The 2B pattern can be easily found in intraday charts. For a 2B pattern to occur, the prices should make a new high or new low, then there should be a pullback followed by a retest of the high/low. If the test fails, it is a signal of a correction an maybe a potential trend reversal. Now let’s look at pattern’s trading rules in case of down-/uptrends.
Trader Vic’s 2B Top Rules
Suppose there is an uptrend. The market makes a new high (20-bar high), then it attempts to make a pullback for the next 5-8 bars. After the retracement, the price tries to trade above the new high and manages to close above it. You need to mark this bar as a breakout one. If the movement to the upside doesn’t continue after this, this is a final stage of a 2B top pattern. At this point, you should get ready to sell. Place Stop Loss at the Recent Swing high. Take Profit should be placed at the swing-low prior to the new high.
Trader’s Vic’s 2B bottom rules
Prices try to make a new low (20-bar low). After it is formed, there should be a pullback to the upside during next 5-8 bars. Then the market tries to continue moving in the initial trend direction (that is down) and closes below the new low. Mark this bar as a breakout one. If the movement to the downside doesn’t continue after this and the prices close above the high of the breakout bar, this is a final stage of a 2B bottom pattern. You may buy above the high of the bar, which closed above the breakout bars’ high. Place a Stop Loss below the recent swing low. A Take Profit should be set near the swing high prior to the new low.
You may use the picture below to trace the sequence of the 2B patterns’ formation.
For long setup
1 – a new low
2 – sufficient retracement
3 – another bar close below Bar 1 low
4 – mark the high of Bar 2 and wait for closing of above the point 4.
5– enter long position above the high of 4
6– target previous swing highs
For short setups
1 – Find a new high
2 – wait for sufficient rollback

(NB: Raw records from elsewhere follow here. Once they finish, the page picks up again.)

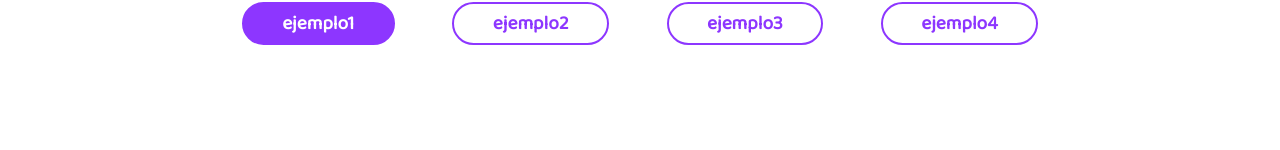
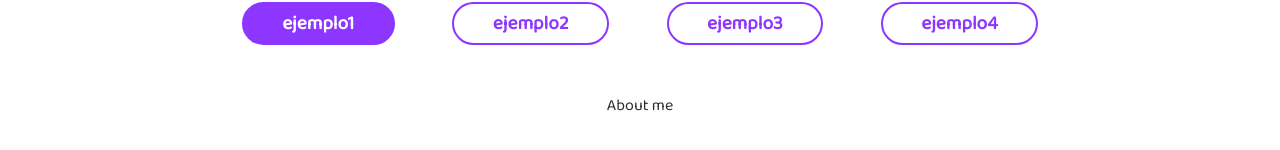
Before and after one commit to sriosdev/portfolio-old, a Vue app: page / in a window 1280 px wide. Shown: the part 278-428 px from the top of the page. Built offline with nearby package versions, Linux system fonts and the light colour scheme.

Commit message:
Initial Vue router config

```diff
--- a/package.json
+++ b/package.json
@@ -11,7 +11,8 @@
     "core-js": "^3.6.4",
     "node-sass": "^4.13.1",
     "sass-loader": "^8.0.2",
-    "vue": "^2.6.11"
+    "vue": "^2.6.11",
+    "vue-router": "^3.1.6"
   },
   "devDependencies": {
     "@vue/cli-plugin-babel": "~4.2.0",
--- a/src/App.vue
+++ b/src/App.vue
@@ -2,6 +2,7 @@
   <div id="app">
     <Header />
     <SectionButtons />
+    <router-view></router-view>
   </div>
 </template>
 
--- a/src/main.js
+++ b/src/main.js
@@ -1,8 +1,10 @@
 import Vue from 'vue'
 import App from './App.vue'
+import router from './router'
 
 Vue.config.productionTip = false
 
 new Vue({
   render: h => h(App),
+  router
 }).$mount('#app')
--- /dev/null
+++ b/src/router.js
@@ -0,0 +1,22 @@
+import Vue from 'vue'
+import Router from 'vue-router'
+
+import AboutMe from './views/AboutMe.vue'
+
+Vue.use(Router)
+
+const router = new Router({
+  mode: 'history',
+  routes: [
+    {
+      path: '/',
+      component: AboutMe
+    },
+    {
+      path: '*',
+      redirect: '/'
+    }
+  ]
+})
+
+export default router
--- /dev/null
+++ b/src/views/AboutMe.vue
@@ -0,0 +1,13 @@
+<template>
+  <p>About me</p>
+</template>
+
+<script>
+export default {
+  name: 'AboutMe'
+}
+</script>
+
+<style>
+
+</style>
```
Also changed, not shown: 1 other file (tests, documents, lock files or other folders).
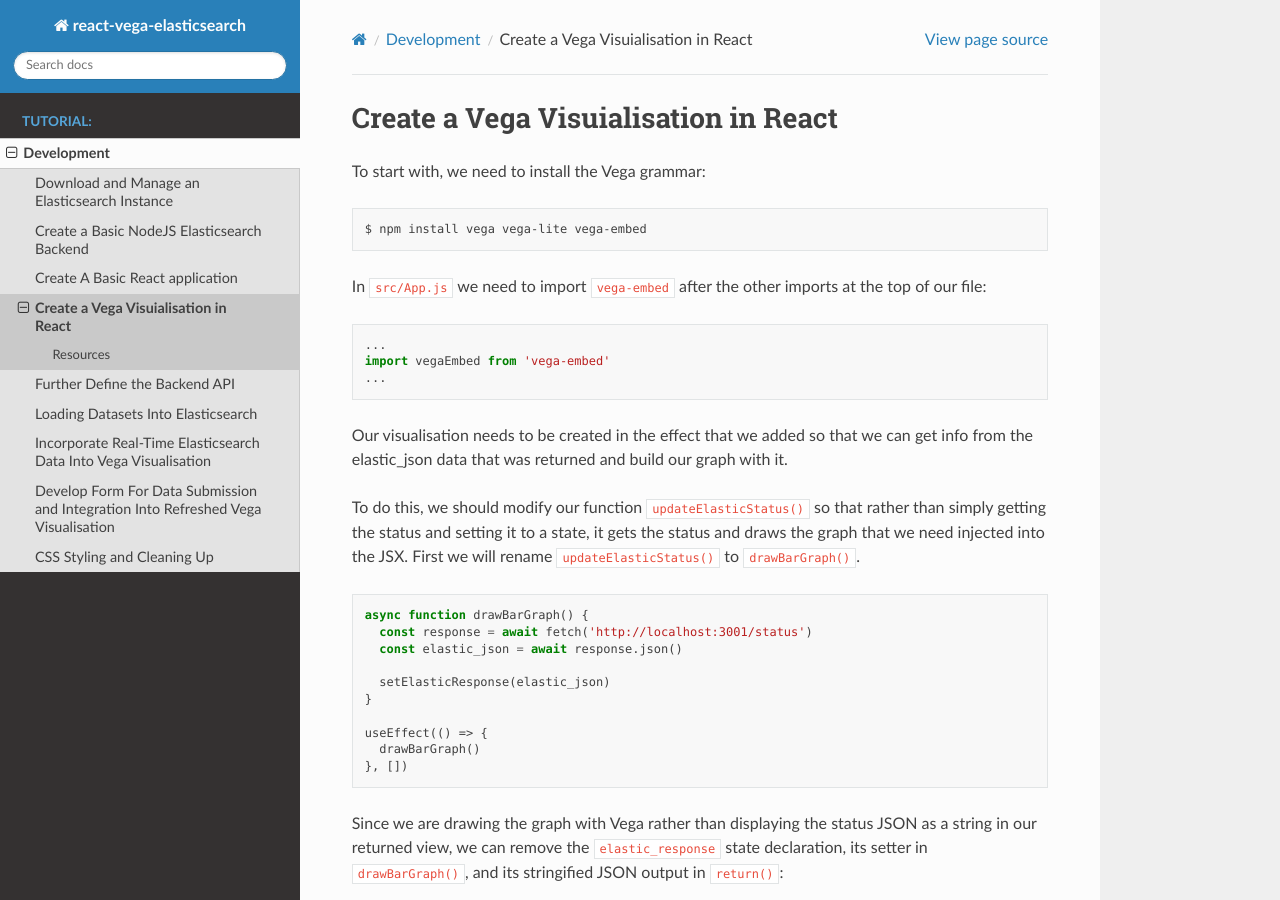
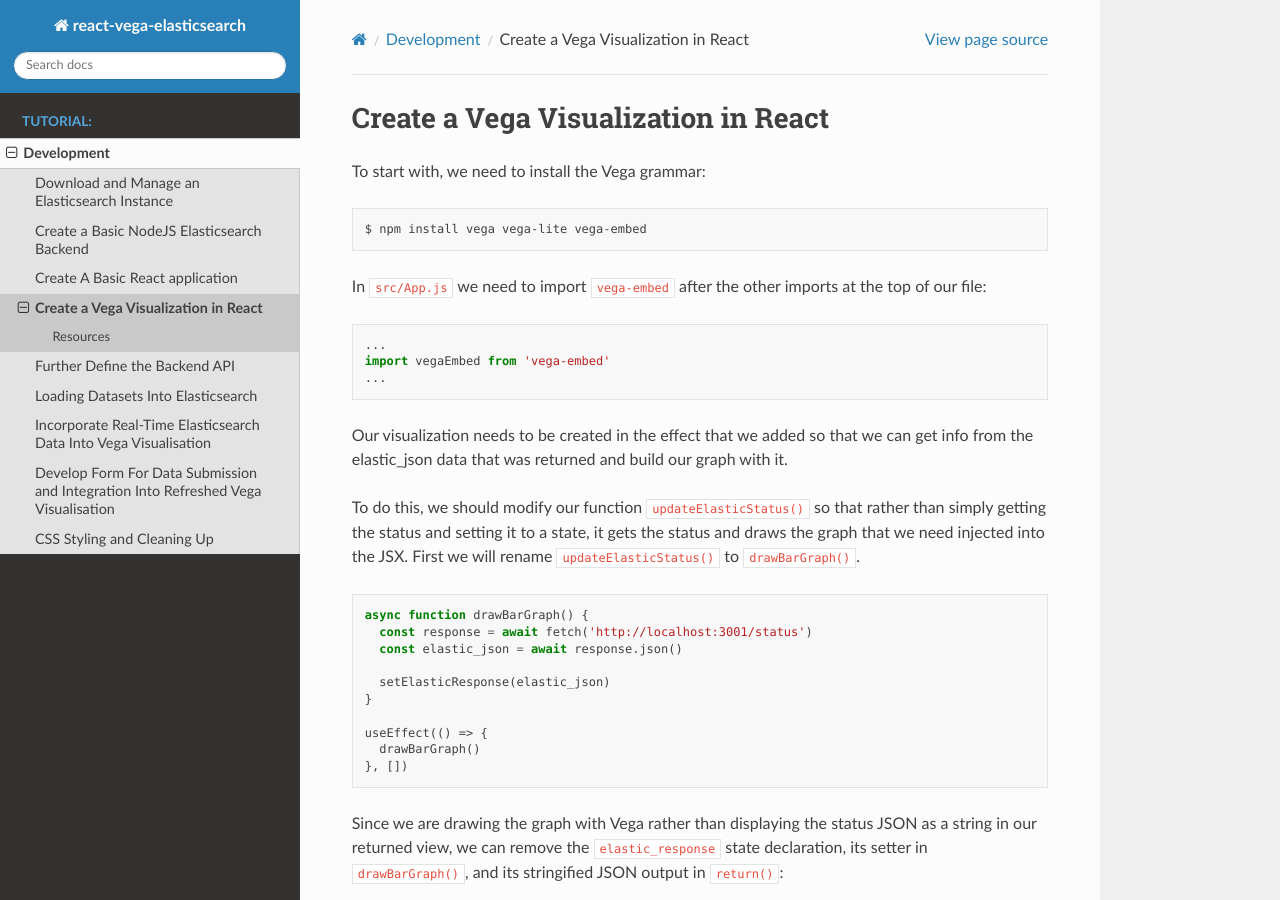
Before and after one commit to tcg-digital-us/react-box-whiskers-poc, a Sphinx documentation site: the page built from docs/source/project/development/create-vega.rst, in a window 1280 px wide and 900 px high. Built offline with Sphinx 7.4.7 and the Read the Docs theme 2.0.0, drawn with Linux system fonts in a browser that asks for light colours; some of the changed text lies outside the part shown.

Commit message:
grammar/spelling

```diff
--- a/docs/source/project/development/create-vega.rst
+++ b/docs/source/project/development/create-vega.rst
@@ -1,5 +1,5 @@
 
-Create a Vega Visuialisation in React
+Create a Vega Visualization in React
 ~~~~~~~~~~~~~~~~~~~~~~~~~~~~~~~~~~~~~
 
 To start with, we need to install the Vega grammar:
@@ -17,7 +17,7 @@ the top of our file:
    import vegaEmbed from 'vega-embed'
    ...
 
-Our visualisation needs to be created in the effect that we added so
+Our visualization needs to be created in the effect that we added so
 that we can get info from the elastic_json data that was returned and
 build our graph with it.
 
@@ -100,7 +100,7 @@ returned by our backend ``/status`` call:
        }
      };
 
-     // Create a visualisation and embed it in the html element with id 'Graph'
+     // Create a visualization and embed it in the html element with id 'Graph'
      // using our custom specification.
      vegaEmbed('#Graph', bar_graph_spec)
    }
@@ -200,7 +200,7 @@ enough time to show a green status before starting the backend. If the issue per
 `issue on our GitHub repo <https://github.com/tcg-digital-us/react-vega-elasticsearch/issues>`_ and we will try to help.
 
 Next we can do some work to update the elasticsearch data in real time,
-which will redraw and update our visualisation.
+which will redraw and update our visualization.
 
 Resources
 _________
```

3 – another bar should close above the high of Bar 1
4 – mark low of Bar 3 and wait for closing below point 4
5 – enter short below the low of 4
6 – target previous swing lows